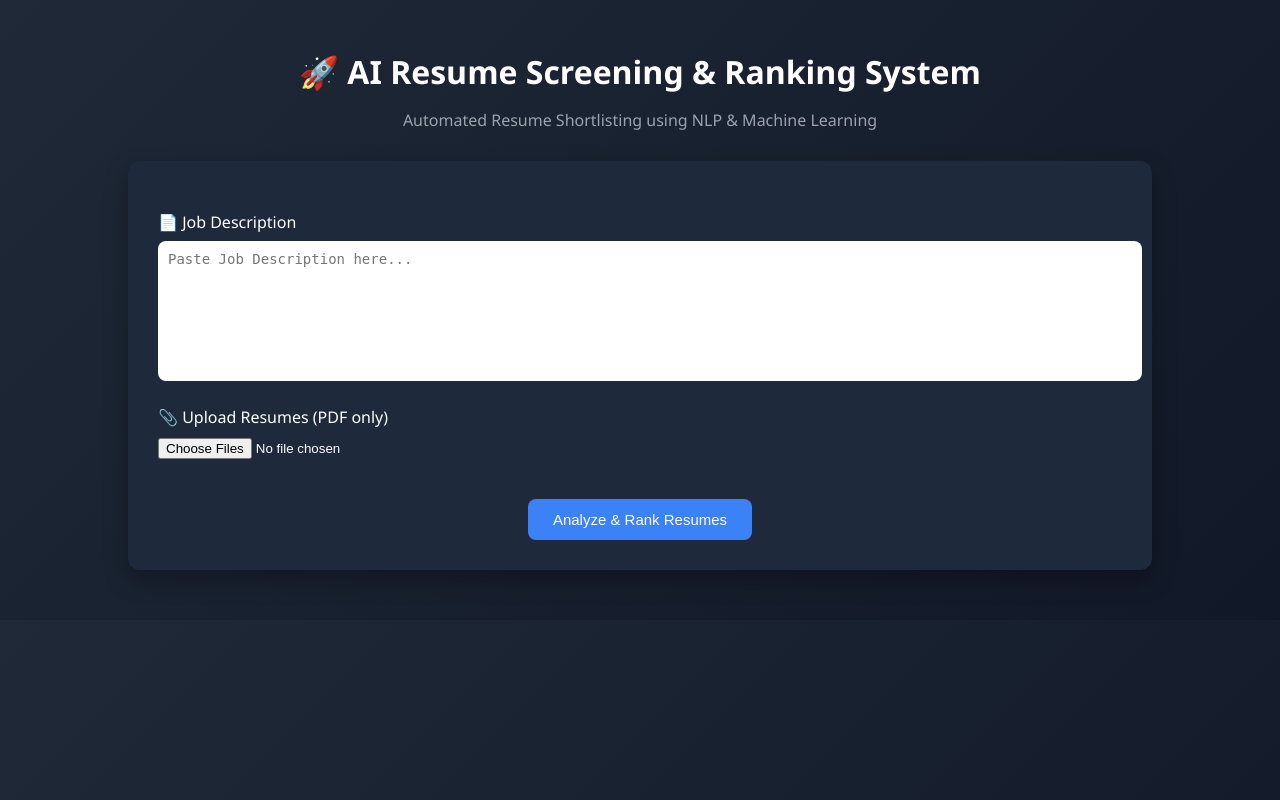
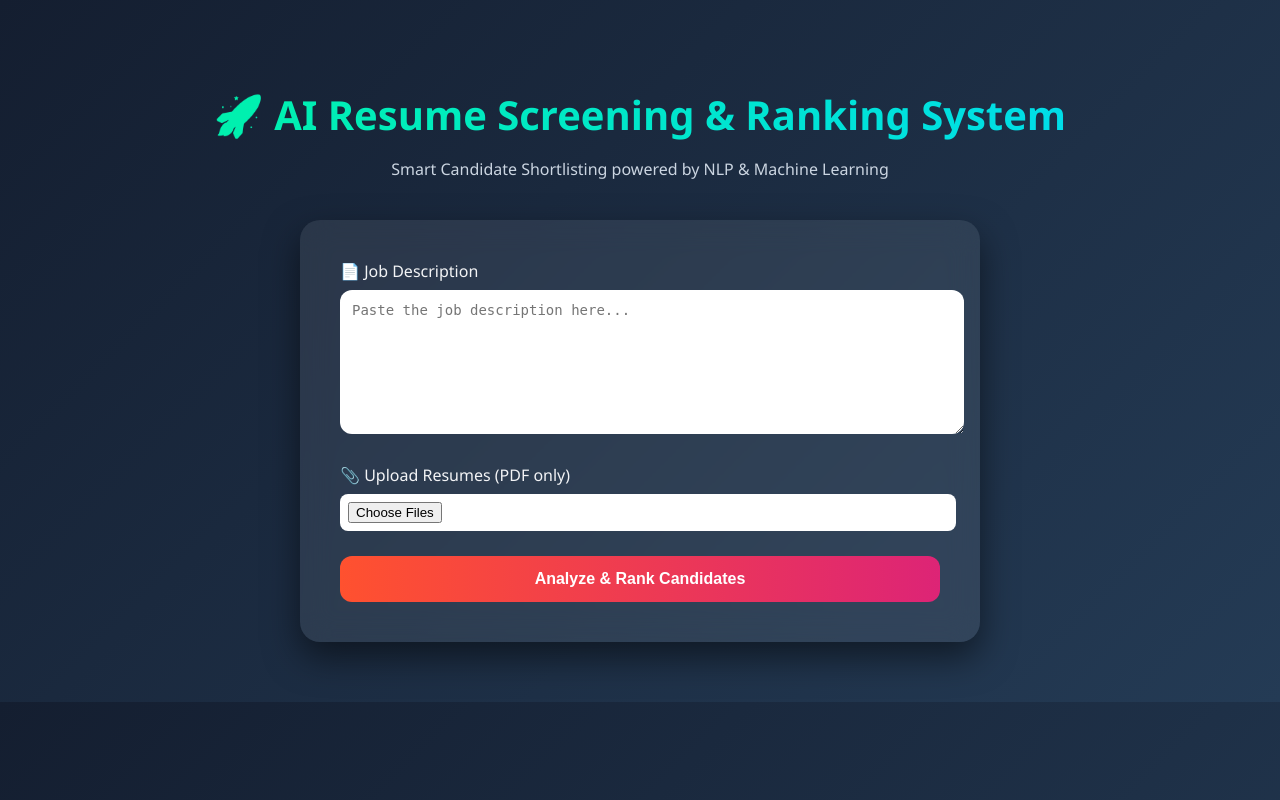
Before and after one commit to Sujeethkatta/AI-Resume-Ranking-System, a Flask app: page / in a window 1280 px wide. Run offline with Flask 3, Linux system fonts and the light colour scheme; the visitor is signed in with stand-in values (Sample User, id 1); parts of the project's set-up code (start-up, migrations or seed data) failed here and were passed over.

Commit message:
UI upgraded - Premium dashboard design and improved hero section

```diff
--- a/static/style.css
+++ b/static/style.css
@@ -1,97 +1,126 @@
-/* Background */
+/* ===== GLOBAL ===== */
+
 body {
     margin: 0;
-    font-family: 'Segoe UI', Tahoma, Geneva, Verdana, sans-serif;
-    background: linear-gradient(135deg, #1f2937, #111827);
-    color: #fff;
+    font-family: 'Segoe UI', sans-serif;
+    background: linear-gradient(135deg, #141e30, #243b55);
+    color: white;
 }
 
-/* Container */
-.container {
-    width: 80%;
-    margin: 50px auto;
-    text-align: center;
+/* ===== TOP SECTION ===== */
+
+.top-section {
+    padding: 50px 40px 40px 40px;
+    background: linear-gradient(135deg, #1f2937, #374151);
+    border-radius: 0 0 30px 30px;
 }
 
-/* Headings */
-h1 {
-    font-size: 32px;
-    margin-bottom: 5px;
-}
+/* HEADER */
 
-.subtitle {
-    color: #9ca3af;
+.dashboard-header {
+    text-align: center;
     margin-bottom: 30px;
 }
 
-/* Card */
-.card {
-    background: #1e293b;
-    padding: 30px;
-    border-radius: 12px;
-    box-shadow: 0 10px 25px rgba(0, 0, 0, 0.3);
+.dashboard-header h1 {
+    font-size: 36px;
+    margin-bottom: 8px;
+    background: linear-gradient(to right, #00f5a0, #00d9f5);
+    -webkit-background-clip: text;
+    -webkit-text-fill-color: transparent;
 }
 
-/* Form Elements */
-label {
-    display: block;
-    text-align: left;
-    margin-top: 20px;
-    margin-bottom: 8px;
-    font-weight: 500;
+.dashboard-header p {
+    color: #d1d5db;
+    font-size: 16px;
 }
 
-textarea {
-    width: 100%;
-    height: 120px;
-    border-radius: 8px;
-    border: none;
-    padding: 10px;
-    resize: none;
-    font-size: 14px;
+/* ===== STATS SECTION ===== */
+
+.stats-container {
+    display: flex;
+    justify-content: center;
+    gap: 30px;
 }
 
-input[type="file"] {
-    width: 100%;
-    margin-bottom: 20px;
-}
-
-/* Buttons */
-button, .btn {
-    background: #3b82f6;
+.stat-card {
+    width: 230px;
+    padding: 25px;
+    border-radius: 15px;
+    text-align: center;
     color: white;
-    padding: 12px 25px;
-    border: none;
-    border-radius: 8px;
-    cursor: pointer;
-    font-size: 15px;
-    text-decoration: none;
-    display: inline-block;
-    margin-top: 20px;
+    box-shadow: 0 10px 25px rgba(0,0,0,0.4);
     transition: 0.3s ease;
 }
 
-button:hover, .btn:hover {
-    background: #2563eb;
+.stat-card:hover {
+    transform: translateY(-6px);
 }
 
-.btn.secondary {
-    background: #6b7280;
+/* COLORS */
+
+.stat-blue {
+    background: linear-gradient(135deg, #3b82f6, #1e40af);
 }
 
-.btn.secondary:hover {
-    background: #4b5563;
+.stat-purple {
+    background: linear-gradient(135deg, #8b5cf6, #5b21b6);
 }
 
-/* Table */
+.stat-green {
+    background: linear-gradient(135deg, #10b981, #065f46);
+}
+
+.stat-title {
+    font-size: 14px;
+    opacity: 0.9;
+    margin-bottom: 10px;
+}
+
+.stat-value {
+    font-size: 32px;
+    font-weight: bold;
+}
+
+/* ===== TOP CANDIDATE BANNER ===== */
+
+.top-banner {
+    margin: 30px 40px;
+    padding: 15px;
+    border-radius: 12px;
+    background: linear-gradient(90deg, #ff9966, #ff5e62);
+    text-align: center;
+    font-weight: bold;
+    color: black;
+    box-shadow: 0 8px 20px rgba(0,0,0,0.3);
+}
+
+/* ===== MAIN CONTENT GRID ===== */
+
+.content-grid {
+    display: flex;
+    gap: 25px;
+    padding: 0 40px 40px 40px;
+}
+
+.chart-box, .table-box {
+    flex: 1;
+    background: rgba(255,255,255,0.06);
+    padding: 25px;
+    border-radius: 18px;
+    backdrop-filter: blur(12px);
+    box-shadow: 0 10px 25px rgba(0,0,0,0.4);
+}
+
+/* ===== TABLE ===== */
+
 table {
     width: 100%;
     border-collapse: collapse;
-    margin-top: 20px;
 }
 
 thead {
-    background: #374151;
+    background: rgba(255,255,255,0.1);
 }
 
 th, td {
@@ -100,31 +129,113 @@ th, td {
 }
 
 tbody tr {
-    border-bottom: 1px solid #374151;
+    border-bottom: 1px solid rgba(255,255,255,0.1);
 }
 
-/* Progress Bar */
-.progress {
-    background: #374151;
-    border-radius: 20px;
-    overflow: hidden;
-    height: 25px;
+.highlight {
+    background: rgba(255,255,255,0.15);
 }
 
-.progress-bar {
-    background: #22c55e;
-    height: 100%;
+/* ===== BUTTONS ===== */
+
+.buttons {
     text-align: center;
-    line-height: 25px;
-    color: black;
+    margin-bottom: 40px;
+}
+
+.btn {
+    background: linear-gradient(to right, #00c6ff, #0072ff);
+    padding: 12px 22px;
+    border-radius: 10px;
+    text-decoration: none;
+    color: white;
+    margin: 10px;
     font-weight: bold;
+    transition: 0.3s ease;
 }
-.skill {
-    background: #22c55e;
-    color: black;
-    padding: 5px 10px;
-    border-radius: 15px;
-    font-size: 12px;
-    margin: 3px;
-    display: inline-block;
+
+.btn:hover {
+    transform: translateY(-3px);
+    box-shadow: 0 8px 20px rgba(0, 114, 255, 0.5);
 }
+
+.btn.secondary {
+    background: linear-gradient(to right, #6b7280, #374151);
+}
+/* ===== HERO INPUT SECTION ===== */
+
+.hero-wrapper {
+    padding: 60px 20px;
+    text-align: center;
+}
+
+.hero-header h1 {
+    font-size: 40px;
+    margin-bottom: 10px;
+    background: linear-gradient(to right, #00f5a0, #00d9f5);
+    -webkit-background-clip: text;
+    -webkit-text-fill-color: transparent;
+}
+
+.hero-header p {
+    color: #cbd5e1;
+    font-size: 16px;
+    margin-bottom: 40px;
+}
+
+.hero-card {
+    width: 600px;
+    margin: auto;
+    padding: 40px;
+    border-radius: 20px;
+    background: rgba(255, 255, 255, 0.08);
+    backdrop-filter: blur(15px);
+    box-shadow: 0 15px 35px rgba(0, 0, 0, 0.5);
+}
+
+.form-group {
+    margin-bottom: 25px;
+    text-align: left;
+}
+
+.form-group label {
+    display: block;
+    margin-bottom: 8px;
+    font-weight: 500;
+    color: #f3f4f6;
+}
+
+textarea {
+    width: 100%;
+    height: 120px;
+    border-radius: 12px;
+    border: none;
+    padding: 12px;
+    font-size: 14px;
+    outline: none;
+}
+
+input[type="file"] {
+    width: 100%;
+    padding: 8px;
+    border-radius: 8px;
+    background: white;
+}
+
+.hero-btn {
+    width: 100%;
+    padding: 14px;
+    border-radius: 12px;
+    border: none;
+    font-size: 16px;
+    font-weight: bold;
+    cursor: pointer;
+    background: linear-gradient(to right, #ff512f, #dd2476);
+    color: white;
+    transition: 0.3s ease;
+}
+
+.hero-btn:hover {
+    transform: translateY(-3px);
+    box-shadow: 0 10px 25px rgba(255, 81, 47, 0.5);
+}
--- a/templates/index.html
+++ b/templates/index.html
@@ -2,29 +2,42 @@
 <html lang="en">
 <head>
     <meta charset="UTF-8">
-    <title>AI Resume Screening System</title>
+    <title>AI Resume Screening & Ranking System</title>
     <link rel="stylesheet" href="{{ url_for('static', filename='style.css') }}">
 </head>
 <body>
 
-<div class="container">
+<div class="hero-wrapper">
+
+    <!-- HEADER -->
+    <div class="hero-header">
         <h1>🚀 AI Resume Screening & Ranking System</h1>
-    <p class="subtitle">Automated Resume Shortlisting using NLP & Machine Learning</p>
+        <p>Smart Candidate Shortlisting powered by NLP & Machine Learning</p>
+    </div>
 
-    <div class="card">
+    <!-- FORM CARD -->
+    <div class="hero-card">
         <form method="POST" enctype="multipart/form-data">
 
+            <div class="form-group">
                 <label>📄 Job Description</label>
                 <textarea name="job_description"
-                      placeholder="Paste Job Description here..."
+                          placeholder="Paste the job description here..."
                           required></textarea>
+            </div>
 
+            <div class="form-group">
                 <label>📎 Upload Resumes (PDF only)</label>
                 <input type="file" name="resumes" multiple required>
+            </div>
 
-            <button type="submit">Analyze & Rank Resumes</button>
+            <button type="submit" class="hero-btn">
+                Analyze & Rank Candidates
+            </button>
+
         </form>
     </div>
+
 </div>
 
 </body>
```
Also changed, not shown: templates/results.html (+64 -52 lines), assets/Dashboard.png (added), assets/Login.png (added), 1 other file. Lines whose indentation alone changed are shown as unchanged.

# # # # #

Wherever a line in the records contains the word "none", copy that line.

_Exercise result:_
-    border: none;
-    resize: none;
-    border: none;
-    text-decoration: none;
+    text-decoration: none;
+    border: none;
+    outline: none;
+    border: none;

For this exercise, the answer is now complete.